    Transplant Infectious Disease 03/2001; 3(1):8-15. DOI:10.1034/j.1399-3062.2001.003001008.x · 1.98 Impact Factor
  • [Show abstract] [Hide abstract]

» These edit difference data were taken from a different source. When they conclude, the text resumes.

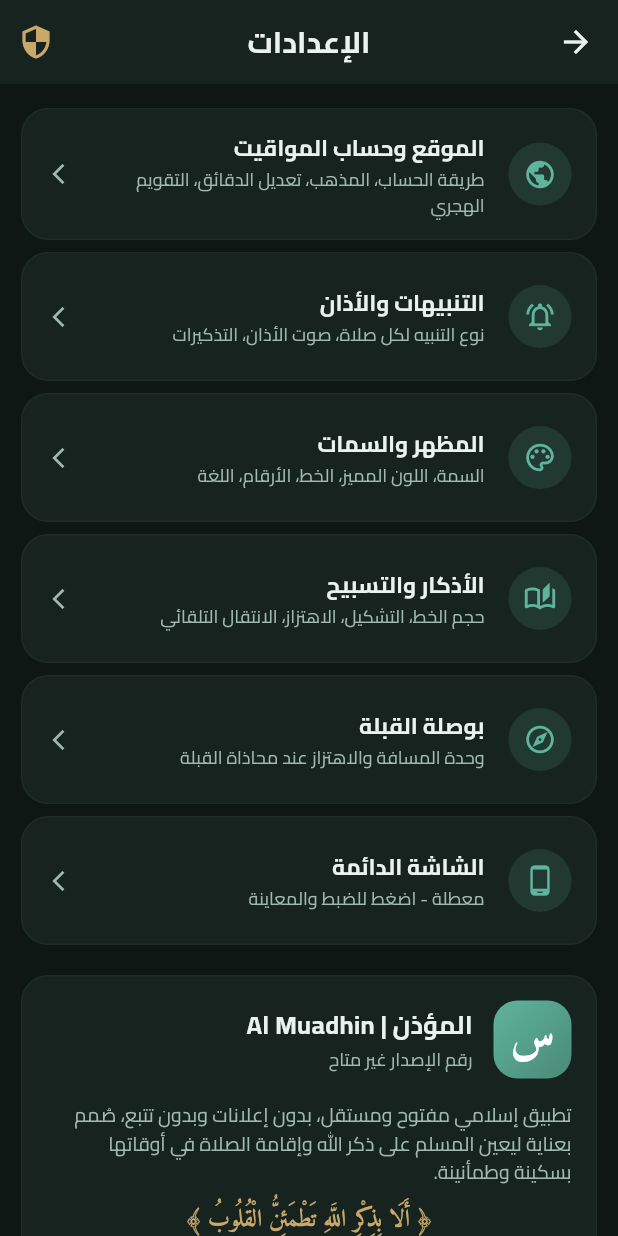
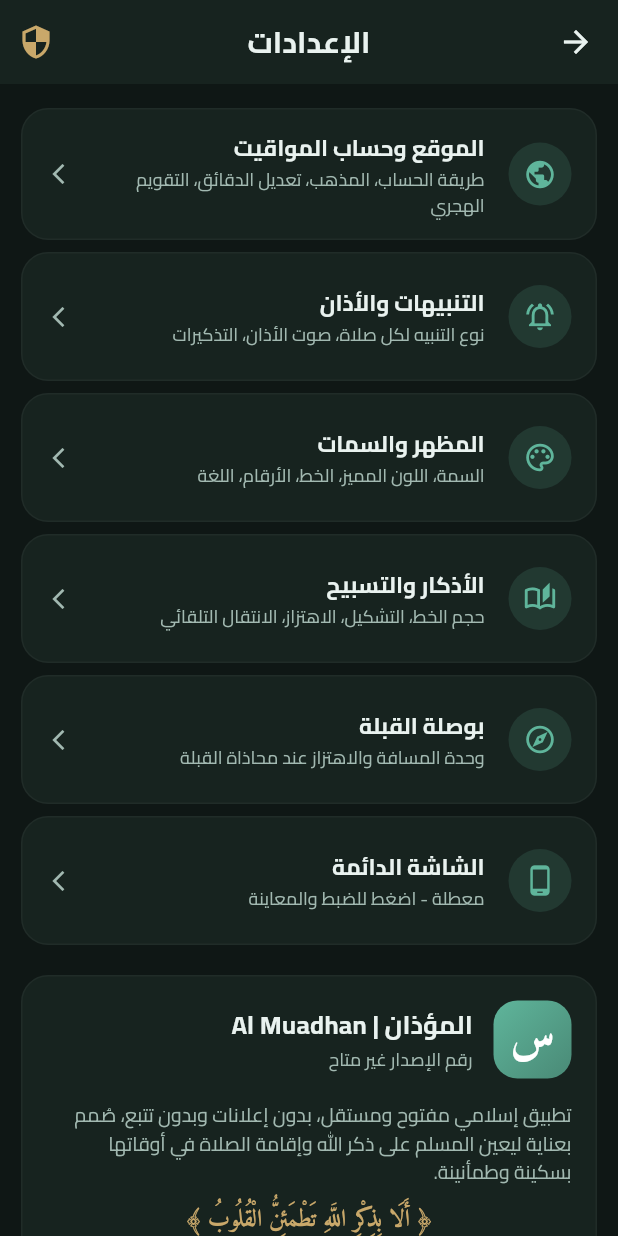
Before and after one commit to almhtrf111312/Sakina, a Flutter app: the SettingsScreen screen opened directly, on a phone screen of 412 x 824 dp. Run offline on Flutter 3.47's test engine with Material 3 defaults, Android fonts, the phone set to English and light mode, and no system bars; our stand-ins replace flutter_compass, flutter_local_notifications, flutter_riverpod, geolocator, permission_handler, shared_preferences and 1 more; accounts and stored records are empty; project files that could hold a hidden picture were left out.

Commit message:
Rename app display and APK to Al Muadhan (#22)

```diff
--- a/lib/core/constants/app_constants.dart
+++ b/lib/core/constants/app_constants.dart
@@ -3,8 +3,8 @@ abstract final class AppConstants {
   AppConstants._();
 
   // App Identity
-  static const String appName = 'المؤذن';
-  static const String appNameEn = 'Al Muadhin';
+  static const String appName = 'المؤذان';
+  static const String appNameEn = 'Al Muadhan';
   static const String appVersion = '1.0.0';
   static const int appBuildNumber = 1;
   static const String packageName = 'com.sakina.app';
--- a/lib/core/i18n/strings_ar.dart
+++ b/lib/core/i18n/strings_ar.dart
@@ -2,7 +2,7 @@
 abstract final class StringsAr {
   static const Map<String, String> strings = {
     // ---- App & General ----
-    'appName': 'المؤذن',
+    'appName': 'المؤذان',
     'ok': 'حسناً',
     'cancel': 'إلغاء',
     'save': 'حفظ',
@@ -47,7 +47,7 @@ abstract final class StringsAr {
     'locationNotFound': 'لم يتم العثور على الموقع',
     'enableLocation': 'تفعيل الموقع',
     'locationPermissionTitle': 'إذن الموقع',
-    'locationPermissionBody': 'يحتاج المؤذن إلى موقعك لحساب مواقيت الصلاة واتجاه القبلة.',
+    'locationPermissionBody': 'يحتاج المؤذان إلى موقعك لحساب مواقيت الصلاة واتجاه القبلة.',
     'calculating': 'جارٍ الحساب...',
     'prayedAlready': 'صليتُ',
 
--- a/lib/core/i18n/strings_en.dart
+++ b/lib/core/i18n/strings_en.dart
@@ -2,7 +2,7 @@
 abstract final class StringsEn {
   static const Map<String, String> strings = {
     // ---- App & General ----
-    'appName': 'Al Muadhin',
+    'appName': 'Al Muadhan',
     'ok': 'OK',
     'cancel': 'Cancel',
     'save': 'Save',
@@ -48,7 +48,7 @@ abstract final class StringsEn {
     'enableLocation': 'Enable Location',
     'locationPermissionTitle': 'Location Permission',
     'locationPermissionBody':
-        'Al Muadhin needs access to your location to calculate prayer times and qibla direction.',
+        'Al Muadhan needs access to your location to calculate prayer times and qibla direction.',
     'calculating': 'Calculating...',
     'prayedAlready': 'I prayed',
 
--- a/lib/core/i18n/strings_tr.dart
+++ b/lib/core/i18n/strings_tr.dart
@@ -48,7 +48,7 @@ abstract final class StringsTr {
     'enableLocation': 'Konumu Etkinleştir',
     'locationPermissionTitle': 'Konum İzni',
     'locationPermissionBody':
-        'Al Muadhin, namaz vakitlerini ve kıble yönünü hesaplamak için konumunuza erişmek istiyor.',
+        'Al Muadhan, namaz vakitlerini ve kıble yönünü hesaplamak için konumunuza erişmek istiyor.',
     'calculating': 'Hesaplanıyor...',
     'prayedAlready': 'Namazı kıldım',
 
--- a/lib/features/onboarding/first_run_screen.dart
+++ b/lib/features/onboarding/first_run_screen.dart
@@ -67,7 +67,7 @@ class _FirstRunScreenState extends ConsumerState<FirstRunScreen> {
     final hasLocation = ref.read(sharedPreferencesProvider)
         .containsKey('sakina_saved_location');
     final primary = Theme.of(context).colorScheme.primary;
-    final title = ['مرحباً بك في المؤذن', 'موقعك ومواقيت الصلاة',
+    final title = ['مرحباً بك في المؤذان', 'موقعك ومواقيت الصلاة',
       'المظهر والخط', 'الشاشة الدائمة'][step];
     return Scaffold(
       appBar: AppBar(title: Text(title), automaticallyImplyLeading: false),
@@ -80,7 +80,7 @@ class _FirstRunScreenState extends ConsumerState<FirstRunScreen> {
             if (step == 0) ...[
               Icon(Icons.mosque_rounded, size: 84, color: primary),
               const SizedBox(height: 24),
-              const Text('المؤذن يعرض مواقيت الصلاة، ينبهك عند وقتها، '
+              const Text('المؤذان يعرض مواقيت الصلاة، ينبهك عند وقتها، '
                   'ويساعدك في الأذكار والتسبيح واتجاه القبلة.',
                   textAlign: TextAlign.center, style: TextStyle(fontSize: 19)),
               const SizedBox(height: 16),
--- a/lib/features/settings/settings_screen.dart
+++ b/lib/features/settings/settings_screen.dart
@@ -222,7 +222,7 @@ class SettingsScreen extends ConsumerWidget {
                           crossAxisAlignment: CrossAxisAlignment.start,
                           children: [
                             Text(
-                              'المؤذن | Al Muadhin',
+                              'المؤذان | Al Muadhan',
                               style: TextStyle(
                                 fontFamily: 'Cairo',
                                 fontSize: 17,
--- a/lib/features/settings/widgets/permission_check_screen.dart
+++ b/lib/features/settings/widgets/permission_check_screen.dart
@@ -359,7 +359,7 @@ class _PermissionCheckScreenState extends State<PermissionCheckScreen>
                 const SizedBox(height: 3),
                 Text(
                   allGood
-                      ? 'تطبيق المؤذن جاهز لإطلاق الأذان في مواقيته بدقة دون انقطاع.'
+                      ? 'تطبيق المؤذان جاهز لإطلاق الأذان في مواقيته بدقة دون انقطاع.'
                       : 'يرجى تفعيل الأذونات المعلمة باللون الأحمر لضمان سماع الأذان.',
                   style: TextStyle(
                     fontFamily: 'Cairo',
@@ -575,7 +575,7 @@ class _PermissionCheckScreenState extends State<PermissionCheckScreen>
                 _buildManufacturerItem(
                   brand: 'Xiaomi / Poco / Redmi (MIUI / HyperOS)',
                   tips:
-                      '١. افتح شاشة التطبيقات الحديثة واضغط مطولاً على "المؤذن" ثم اختر أيقونة القفل 🔒.\n٢. الضبط > التطبيقات > إدارة التطبيقات > المؤذن > تفعيل "التشغيل التلقائي" (Autostart).\n٣. موفر البطارية > اختر "لا توجد قيود" (No restrictions).',
+                      '١. افتح شاشة التطبيقات الحديثة واضغط مطولاً على "المؤذان" ثم اختر أيقونة القفل 🔒.\n٢. الضبط > التطبيقات > إدارة التطبيقات > المؤذان > تفعيل "التشغيل التلقائي" (Autostart).\n٣. موفر البطارية > اختر "لا توجد قيود" (No restrictions).',
                   isDark: isDark,
                   primary: primary,
                 ),
@@ -583,7 +583,7 @@ class _PermissionCheckScreenState extends State<PermissionCheckScreen>
                 _buildManufacturerItem(
                   brand: 'Samsung (One UI)',
                   tips:
-                      '١. الضبط > العناية بالجهاز > البطارية > حدود استخدام الخلفية.\n٢. تأكد من عدم وجود "المؤذن" في "تطبيقات في وضع السكون العميق".\n٣. معلومات تطبيق المؤذن > البطارية > اختر "غير مقيد" (Unrestricted).',
+                      '١. الضبط > العناية بالجهاز > البطارية > حدود استخدام الخلفية.\n٢. تأكد من عدم وجود "المؤذان" في "تطبيقات في وضع السكون العميق".\n٣. معلومات تطبيق المؤذان > البطارية > اختر "غير مقيد" (Unrestricted).',
                   isDark: isDark,
                   primary: primary,
                 ),
@@ -591,7 +591,7 @@ class _PermissionCheckScreenState extends State<PermissionCheckScreen>
                 _buildManufacturerItem(
                   brand: 'Huawei / Honor (EMUI / MagicOS)',
                   tips:
-                      '١. الإعدادات > البطارية > بدء تشغيل التطبيقات (App Launch).\n٢. ابحث عن المؤذن وقم بتعطيل الإدارة التلقائية واختر "إدارة يدوية".\n٣. فعّل: التشغيل التلقائي، التشغيل الثانوي، والتشغيل في الخلفية.',
+                      '١. الإعدادات > البطارية > بدء تشغيل التطبيقات (App Launch).\n٢. ابحث عن المؤذان وقم بتعطيل الإدارة التلقائية واختر "إدارة يدوية".\n٣. فعّل: التشغيل التلقائي، التشغيل الثانوي، والتشغيل في الخلفية.',
                   isDark: isDark,
                   primary: primary,
                 ),
@@ -599,7 +599,7 @@ class _PermissionCheckScreenState extends State<PermissionCheckScreen>
                 _buildManufacturerItem(
                   brand: 'Oppo / Realme / OnePlus (ColorOS / OxygenOS)',
                   tips:
-                      '١. الإعدادات > البطارية > إدارة بطارية التطبيقات > المؤذن > السماح بنشاط الخلفية.\n٢. إدارة التطبيقات > بدء التشغيل التلقائي > فعّل المؤذن.\n٣. قفل التطبيق في قائمة المهام الحديثة.',
+                      '١. الإعدادات > البطارية > إدارة بطارية التطبيقات > المؤذان > السماح بنشاط الخلفية.\n٢. إدارة التطبيقات > بدء التشغيل التلقائي > فعّل المؤذان.\n٣. قفل التطبيق في قائمة المهام الحديثة.',
                   isDark: isDark,
                   primary: primary,
                 ),
--- a/pubspec.yaml
+++ b/pubspec.yaml
@@ -1,7 +1,7 @@
 name: sakina
-description: Al Muadhin - المؤذن | Prayer Times, Quran, Azkar & Qibla
+description: Al Muadhan - المؤذان | Prayer Times, Quran, Azkar & Qibla
 publish_to: 'none'
-version: 1.2.18+21
+version: 1.2.19+22
 
 environment:
   sdk: '>=3.3.0 <4.0.0'
```
Also changed, not shown: 9 other files.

    ABSTRACT: Background. The relevance of cytomegalovirus (CMV) in simultaneous pancreas kidney (SPK) transplant recipients in the modern era of immunosuppression and antiviral therapeutics is largely unquantified. We sought to determine the risk factors of CMV disease and its impact on SPK transplant outcomes in recipients all receiving a consistent regime of maintenance immunosuppression and CMV prophylaxis. Methods. This is a retrospective, single center study of 100 consecutive SPK transplant recipients. All received maintenance immunosuppression with mycophenolate mofetil, tacrolimus, and prednisone. CMV prophylaxis consisted of a short course of parenteral gancyclovir followed by oral gancyclovir. Recipients at high-risk (D+/R-) for CMV also received CMV hyperimmune globulin. Multivariate analysis of risk factors for CMV disease and risk factors for adverse outcomes in SPK transplantation were determined. The effect of duration of prophylaxis on timing and severity of CMV disease in high-risk (D+/R-) SPK transplant recipients was also evaluated. Results. The actual 1-year rate of CMV disease was 17.0% (12.0% noninvasive, 5.0% tissue invasive); and according to donor and recipient CMV serological status was: D-/R+: 0%; D-/R-: 2.8%; D+/R+: 25.6%; and D+/R-: 40.6%. Multivariate analysis showed transplantation of organs from a donor with positive CMV serology to be predictive of CMV disease with a relative risk of 63.37 (P =0.0052). In the high-risk (D+/R-) subgroup, the duration of prophylactic therapy delayed onset of CMV disease, but had minimal effect on severity. Invasive CMV disease was an independent predictor of mortality but did not decrease kidney or pancreas allograft survival. Conclusions. Outcomes of SPK transplantation have improved in the current era of modern immunosuppression, yet CMV remains an important pathogen. The serological status of the organ donor and the duration of CMV prophylaxis are predictive of who and when CMV disease may occur. Nevertheless, new strategies that reduce risk and severity of CMV disease are still needed.
    Transplantation 12/2001; 72(12):1940-1945. DOI:10.1097/00007890-200112270-00013 · 3.78 Impact Factor